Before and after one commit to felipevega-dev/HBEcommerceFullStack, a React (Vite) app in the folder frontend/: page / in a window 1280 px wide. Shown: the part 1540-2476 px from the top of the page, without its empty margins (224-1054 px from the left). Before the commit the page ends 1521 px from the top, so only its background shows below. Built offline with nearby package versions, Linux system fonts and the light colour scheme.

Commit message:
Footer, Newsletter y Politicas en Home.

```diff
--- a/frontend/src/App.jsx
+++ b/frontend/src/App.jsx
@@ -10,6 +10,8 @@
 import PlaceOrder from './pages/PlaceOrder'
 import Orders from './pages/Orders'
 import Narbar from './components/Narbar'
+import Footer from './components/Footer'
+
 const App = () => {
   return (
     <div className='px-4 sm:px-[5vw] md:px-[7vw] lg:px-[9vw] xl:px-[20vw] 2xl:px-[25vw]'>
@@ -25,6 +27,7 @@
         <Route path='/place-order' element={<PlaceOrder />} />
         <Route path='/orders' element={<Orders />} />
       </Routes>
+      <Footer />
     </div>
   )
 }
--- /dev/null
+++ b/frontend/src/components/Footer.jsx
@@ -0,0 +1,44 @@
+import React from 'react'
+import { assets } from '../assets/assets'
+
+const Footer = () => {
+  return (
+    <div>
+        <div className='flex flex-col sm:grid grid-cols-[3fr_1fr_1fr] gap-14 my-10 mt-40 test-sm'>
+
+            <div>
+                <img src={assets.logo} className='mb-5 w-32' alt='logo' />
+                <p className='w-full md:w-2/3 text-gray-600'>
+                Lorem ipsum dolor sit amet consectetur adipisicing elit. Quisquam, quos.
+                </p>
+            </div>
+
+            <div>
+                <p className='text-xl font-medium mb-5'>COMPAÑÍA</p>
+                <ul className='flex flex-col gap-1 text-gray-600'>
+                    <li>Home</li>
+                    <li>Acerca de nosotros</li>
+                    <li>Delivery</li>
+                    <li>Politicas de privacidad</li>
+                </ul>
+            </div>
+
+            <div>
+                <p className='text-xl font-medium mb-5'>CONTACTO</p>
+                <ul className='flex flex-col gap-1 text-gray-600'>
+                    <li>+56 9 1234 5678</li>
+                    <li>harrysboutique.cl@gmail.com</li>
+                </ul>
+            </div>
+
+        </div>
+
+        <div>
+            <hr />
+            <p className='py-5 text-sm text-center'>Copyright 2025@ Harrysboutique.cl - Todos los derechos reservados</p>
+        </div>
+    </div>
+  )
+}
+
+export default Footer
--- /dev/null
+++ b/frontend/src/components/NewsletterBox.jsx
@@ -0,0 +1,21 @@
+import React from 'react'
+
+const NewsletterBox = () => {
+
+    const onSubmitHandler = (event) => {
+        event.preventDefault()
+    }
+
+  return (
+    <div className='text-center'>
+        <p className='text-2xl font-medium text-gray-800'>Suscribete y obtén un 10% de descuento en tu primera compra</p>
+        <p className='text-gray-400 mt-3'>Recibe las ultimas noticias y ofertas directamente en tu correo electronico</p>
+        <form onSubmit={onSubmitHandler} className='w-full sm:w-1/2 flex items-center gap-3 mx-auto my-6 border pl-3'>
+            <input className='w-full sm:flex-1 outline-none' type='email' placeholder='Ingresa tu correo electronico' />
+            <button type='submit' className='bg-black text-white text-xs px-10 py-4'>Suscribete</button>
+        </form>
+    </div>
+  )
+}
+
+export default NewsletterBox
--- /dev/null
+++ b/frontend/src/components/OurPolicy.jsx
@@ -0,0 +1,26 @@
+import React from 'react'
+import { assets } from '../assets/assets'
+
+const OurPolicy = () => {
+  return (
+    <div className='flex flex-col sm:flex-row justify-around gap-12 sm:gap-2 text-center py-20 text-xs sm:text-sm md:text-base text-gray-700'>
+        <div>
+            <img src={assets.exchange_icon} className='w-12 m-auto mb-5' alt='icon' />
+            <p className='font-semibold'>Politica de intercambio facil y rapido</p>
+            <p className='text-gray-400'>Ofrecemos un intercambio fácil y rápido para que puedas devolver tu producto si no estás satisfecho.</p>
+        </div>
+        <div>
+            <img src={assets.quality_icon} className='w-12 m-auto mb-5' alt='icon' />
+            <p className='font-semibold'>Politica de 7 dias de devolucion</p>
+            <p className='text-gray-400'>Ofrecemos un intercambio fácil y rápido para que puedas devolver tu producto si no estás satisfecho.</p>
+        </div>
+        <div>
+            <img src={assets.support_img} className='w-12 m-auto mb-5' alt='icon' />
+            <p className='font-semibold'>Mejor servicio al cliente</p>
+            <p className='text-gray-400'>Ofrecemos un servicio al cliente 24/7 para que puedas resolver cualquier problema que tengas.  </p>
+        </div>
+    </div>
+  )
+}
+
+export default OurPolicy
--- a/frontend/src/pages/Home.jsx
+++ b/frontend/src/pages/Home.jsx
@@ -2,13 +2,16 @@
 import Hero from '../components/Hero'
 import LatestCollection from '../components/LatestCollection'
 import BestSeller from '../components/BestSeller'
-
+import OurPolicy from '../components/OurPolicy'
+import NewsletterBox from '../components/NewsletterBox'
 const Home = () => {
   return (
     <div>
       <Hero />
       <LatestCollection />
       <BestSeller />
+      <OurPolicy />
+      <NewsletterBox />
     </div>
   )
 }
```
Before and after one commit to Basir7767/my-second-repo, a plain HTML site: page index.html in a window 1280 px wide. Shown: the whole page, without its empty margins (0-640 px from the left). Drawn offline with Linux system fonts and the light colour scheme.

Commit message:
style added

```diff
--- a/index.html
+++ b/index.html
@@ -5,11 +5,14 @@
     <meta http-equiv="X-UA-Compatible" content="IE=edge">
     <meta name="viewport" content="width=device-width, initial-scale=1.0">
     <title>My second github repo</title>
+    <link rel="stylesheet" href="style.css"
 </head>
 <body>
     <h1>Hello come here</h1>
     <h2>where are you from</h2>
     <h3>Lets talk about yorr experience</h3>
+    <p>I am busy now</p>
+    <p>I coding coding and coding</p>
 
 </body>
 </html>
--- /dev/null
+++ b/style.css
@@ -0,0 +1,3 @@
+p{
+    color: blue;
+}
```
════════════════════
## PROBLEM REQUIREMENTS
Would you write out each entry precisely as it is given?

## TASK ANSWER
Before and after one commit to felipevega-dev/HBEcommerceFullStack, a React (Vite) app in the folder frontend/: page / in a window 1280 px wide. Shown: the part 1540-2476 px from the top of the page, without its empty margins (224-1054 px from the left). Before the commit the page ends 1521 px from the top, so only its background shows below. Built offline with nearby package versions, Linux system fonts and the light colour scheme.

Commit message:
Footer, Newsletter y Politicas en Home.

```diff
--- a/frontend/src/App.jsx
+++ b/frontend/src/App.jsx
@@ -10,6 +10,8 @@
 import PlaceOrder from './pages/PlaceOrder'
 import Orders from './pages/Orders'
 import Narbar from './components/Narbar'
+import Footer from './components/Footer'
+
 const App = () => {
   return (
     <div className='px-4 sm:px-[5vw] md:px-[7vw] lg:px-[9vw] xl:px-[20vw] 2xl:px-[25vw]'>
@@ -25,6 +27,7 @@
         <Route path='/place-order' element={<PlaceOrder />} />
         <Route path='/orders' element={<Orders />} />
       </Routes>
+      <Footer />
     </div>
   )
 }
--- /dev/null
+++ b/frontend/src/components/Footer.jsx
@@ -0,0 +1,44 @@
+import React from 'react'
+import { assets } from '../assets/assets'
+
+const Footer = () => {
+  return (
+    <div>
+        <div className='flex flex-col sm:grid grid-cols-[3fr_1fr_1fr] gap-14 my-10 mt-40 test-sm'>
+
+            <div>
+                <img src={assets.logo} className='mb-5 w-32' alt='logo' />
+                <p className='w-full md:w-2/3 text-gray-600'>
+                Lorem ipsum dolor sit amet consectetur adipisicing elit. Quisquam, quos.
+                </p>
+            </div>
+
+            <div>
+                <p className='text-xl font-medium mb-5'>COMPAÑÍA</p>
+                <ul className='flex flex-col gap-1 text-gray-600'>
+                    <li>Home</li>
+                    <li>Acerca de nosotros</li>
+                    <li>Delivery</li>
+                    <li>Politicas de privacidad</li>
+                </ul>
+            </div>
+
+            <div>
+                <p className='text-xl font-medium mb-5'>CONTACTO</p>
+                <ul className='flex flex-col gap-1 text-gray-600'>
+                    <li>+56 9 1234 5678</li>
+                    <li>harrysboutique.cl@gmail.com</li>
+                </ul>
+            </div>
+
+        </div>
+
+        <div>
+            <hr />
+            <p className='py-5 text-sm text-center'>Copyright 2025@ Harrysboutique.cl - Todos los derechos reservados</p>
+        </div>
+    </div>
+  )
+}
+
+export default Footer
--- /dev/null
+++ b/frontend/src/components/NewsletterBox.jsx
@@ -0,0 +1,21 @@
+import React from 'react'
+
+const NewsletterBox = () => {
+
+    const onSubmitHandler = (event) => {
+        event.preventDefault()
+    }
+
+  return (
+    <div className='text-center'>
+        <p className='text-2xl font-medium text-gray-800'>Suscribete y obtén un 10% de descuento en tu primera compra</p>
+        <p className='text-gray-400 mt-3'>Recibe las ultimas noticias y ofertas directamente en tu correo electronico</p>
+        <form onSubmit={onSubmitHandler} className='w-full sm:w-1/2 flex items-center gap-3 mx-auto my-6 border pl-3'>
+            <input className='w-full sm:flex-1 outline-none' type='email' placeholder='Ingresa tu correo electronico' />
+            <button type='submit' className='bg-black text-white text-xs px-10 py-4'>Suscribete</button>
+        </form>
+    </div>
+  )
+}
+
+export default NewsletterBox
--- /dev/null
+++ b/frontend/src/components/OurPolicy.jsx
@@ -0,0 +1,26 @@
+import React from 'react'
+import { assets } from '../assets/assets'
+
+const OurPolicy = () => {
+  return (
+    <div className='flex flex-col sm:flex-row justify-around gap-12 sm:gap-2 text-center py-20 text-xs sm:text-sm md:text-base text-gray-700'>
+        <div>
+            <img src={assets.exchange_icon} className='w-12 m-auto mb-5' alt='icon' />
+            <p className='font-semibold'>Politica de intercambio facil y rapido</p>
+            <p className='text-gray-400'>Ofrecemos un intercambio fácil y rápido para que puedas devolver tu producto si no estás satisfecho.</p>
+        </div>
+        <div>
+            <img src={assets.quality_icon} className='w-12 m-auto mb-5' alt='icon' />
+            <p className='font-semibold'>Politica de 7 dias de devolucion</p>
+            <p className='text-gray-400'>Ofrecemos un intercambio fácil y rápido para que puedas devolver tu producto si no estás satisfecho.</p>
+        </div>
+        <div>
+            <img src={assets.support_img} className='w-12 m-auto mb-5' alt='icon' />
+            <p className='font-semibold'>Mejor servicio al cliente</p>
+            <p className='text-gray-400'>Ofrecemos un servicio al cliente 24/7 para que puedas resolver cualquier problema que tengas.  </p>
+        </div>
+    </div>
+  )
+}
+
+export default OurPolicy
--- a/frontend/src/pages/Home.jsx
+++ b/frontend/src/pages/Home.jsx
@@ -2,13 +2,16 @@
 import Hero from '../components/Hero'
 import LatestCollection from '../components/LatestCollection'
 import BestSeller from '../components/BestSeller'
-
+import OurPolicy from '../components/OurPolicy'
+import NewsletterBox from '../components/NewsletterBox'
 const Home = () => {
   return (
     <div>
       <Hero />
       <LatestCollection />
       <BestSeller />
+      <OurPolicy />
+      <NewsletterBox />
     </div>
   )
 }
```
Before and after one commit to Basir7767/my-second-repo, a plain HTML site: page index.html in a window 1280 px wide. Shown: the whole page, without its empty margins (0-640 px from the left). Drawn offline with Linux system fonts and the light colour scheme.

Commit message:
style added

```diff
--- a/index.html
+++ b/index.html
@@ -5,11 +5,14 @@
     <meta http-equiv="X-UA-Compatible" content="IE=edge">
     <meta name="viewport" content="width=device-width, initial-scale=1.0">
     <title>My second github repo</title>
+    <link rel="stylesheet" href="style.css"
 </head>
 <body>
     <h1>Hello come here</h1>
     <h2>where are you from</h2>
     <h3>Lets talk about yorr experience</h3>
+    <p>I am busy now</p>
+    <p>I coding coding and coding</p>
 
 </body>
 </html>
--- /dev/null
+++ b/style.css
@@ -0,0 +1,3 @@
+p{
+    color: blue;
+}
```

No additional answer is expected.